→ How to complete this task:
All lines between the one holding "further enhancing the" and the end of the material below, both ends included, should be restated exactly.

** Available data follows **

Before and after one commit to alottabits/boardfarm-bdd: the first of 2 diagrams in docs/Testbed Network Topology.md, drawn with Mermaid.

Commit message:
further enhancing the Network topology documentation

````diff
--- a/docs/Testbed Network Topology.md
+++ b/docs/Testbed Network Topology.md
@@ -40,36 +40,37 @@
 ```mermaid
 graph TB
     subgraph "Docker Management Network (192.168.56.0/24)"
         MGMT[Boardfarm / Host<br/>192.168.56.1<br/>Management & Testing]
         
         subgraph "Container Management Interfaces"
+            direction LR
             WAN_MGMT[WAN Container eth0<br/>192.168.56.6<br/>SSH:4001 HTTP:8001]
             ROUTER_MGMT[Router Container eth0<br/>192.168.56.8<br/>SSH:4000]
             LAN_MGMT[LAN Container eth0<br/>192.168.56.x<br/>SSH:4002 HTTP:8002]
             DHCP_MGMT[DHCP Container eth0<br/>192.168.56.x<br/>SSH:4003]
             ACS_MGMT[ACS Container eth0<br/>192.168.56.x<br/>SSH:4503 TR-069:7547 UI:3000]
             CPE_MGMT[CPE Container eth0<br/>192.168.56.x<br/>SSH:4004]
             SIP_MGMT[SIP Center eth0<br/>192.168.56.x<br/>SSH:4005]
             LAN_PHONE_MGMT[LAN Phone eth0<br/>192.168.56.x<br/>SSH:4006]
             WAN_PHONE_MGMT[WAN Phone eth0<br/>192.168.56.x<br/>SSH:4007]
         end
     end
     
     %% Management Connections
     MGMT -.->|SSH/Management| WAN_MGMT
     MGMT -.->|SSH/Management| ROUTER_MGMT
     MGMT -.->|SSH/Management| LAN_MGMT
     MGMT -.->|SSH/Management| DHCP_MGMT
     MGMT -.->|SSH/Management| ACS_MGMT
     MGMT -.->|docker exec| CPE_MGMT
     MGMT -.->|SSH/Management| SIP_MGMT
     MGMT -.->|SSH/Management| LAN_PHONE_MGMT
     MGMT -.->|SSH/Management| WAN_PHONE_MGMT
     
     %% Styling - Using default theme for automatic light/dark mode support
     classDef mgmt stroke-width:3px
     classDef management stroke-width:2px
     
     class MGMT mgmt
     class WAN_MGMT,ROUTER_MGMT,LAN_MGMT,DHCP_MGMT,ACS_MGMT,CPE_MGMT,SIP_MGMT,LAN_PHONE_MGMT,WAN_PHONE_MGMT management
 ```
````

** End of Available data **

→ Task result:
further enhancing the Network topology documentation

````diff
--- a/docs/Testbed Network Topology.md
+++ b/docs/Testbed Network Topology.md
@@ -40,36 +40,37 @@
 ```mermaid
 graph TB
     subgraph "Docker Management Network (192.168.56.0/24)"
         MGMT[Boardfarm / Host<br/>192.168.56.1<br/>Management & Testing]
         
         subgraph "Container Management Interfaces"
+            direction LR
             WAN_MGMT[WAN Container eth0<br/>192.168.56.6<br/>SSH:4001 HTTP:8001]
             ROUTER_MGMT[Router Container eth0<br/>192.168.56.8<br/>SSH:4000]
             LAN_MGMT[LAN Container eth0<br/>192.168.56.x<br/>SSH:4002 HTTP:8002]
             DHCP_MGMT[DHCP Container eth0<br/>192.168.56.x<br/>SSH:4003]
             ACS_MGMT[ACS Container eth0<br/>192.168.56.x<br/>SSH:4503 TR-069:7547 UI:3000]
             CPE_MGMT[CPE Container eth0<br/>192.168.56.x<br/>SSH:4004]
             SIP_MGMT[SIP Center eth0<br/>192.168.56.x<br/>SSH:4005]
             LAN_PHONE_MGMT[LAN Phone eth0<br/>192.168.56.x<br/>SSH:4006]
             WAN_PHONE_MGMT[WAN Phone eth0<br/>192.168.56.x<br/>SSH:4007]
         end
     end
     
     %% Management Connections
     MGMT -.->|SSH/Management| WAN_MGMT
     MGMT -.->|SSH/Management| ROUTER_MGMT
     MGMT -.->|SSH/Management| LAN_MGMT
     MGMT -.->|SSH/Management| DHCP_MGMT
     MGMT -.->|SSH/Management| ACS_MGMT
     MGMT -.->|docker exec| CPE_MGMT
     MGMT -.->|SSH/Management| SIP_MGMT
     MGMT -.->|SSH/Management| LAN_PHONE_MGMT
     MGMT -.->|SSH/Management| WAN_PHONE_MGMT
     
     %% Styling - Using default theme for automatic light/dark mode support
     classDef mgmt stroke-width:3px
     classDef management stroke-width:2px
     
     class MGMT mgmt
     class WAN_MGMT,ROUTER_MGMT,LAN_MGMT,DHCP_MGMT,ACS_MGMT,CPE_MGMT,SIP_MGMT,LAN_PHONE_MGMT,WAN_PHONE_MGMT management
 ```
````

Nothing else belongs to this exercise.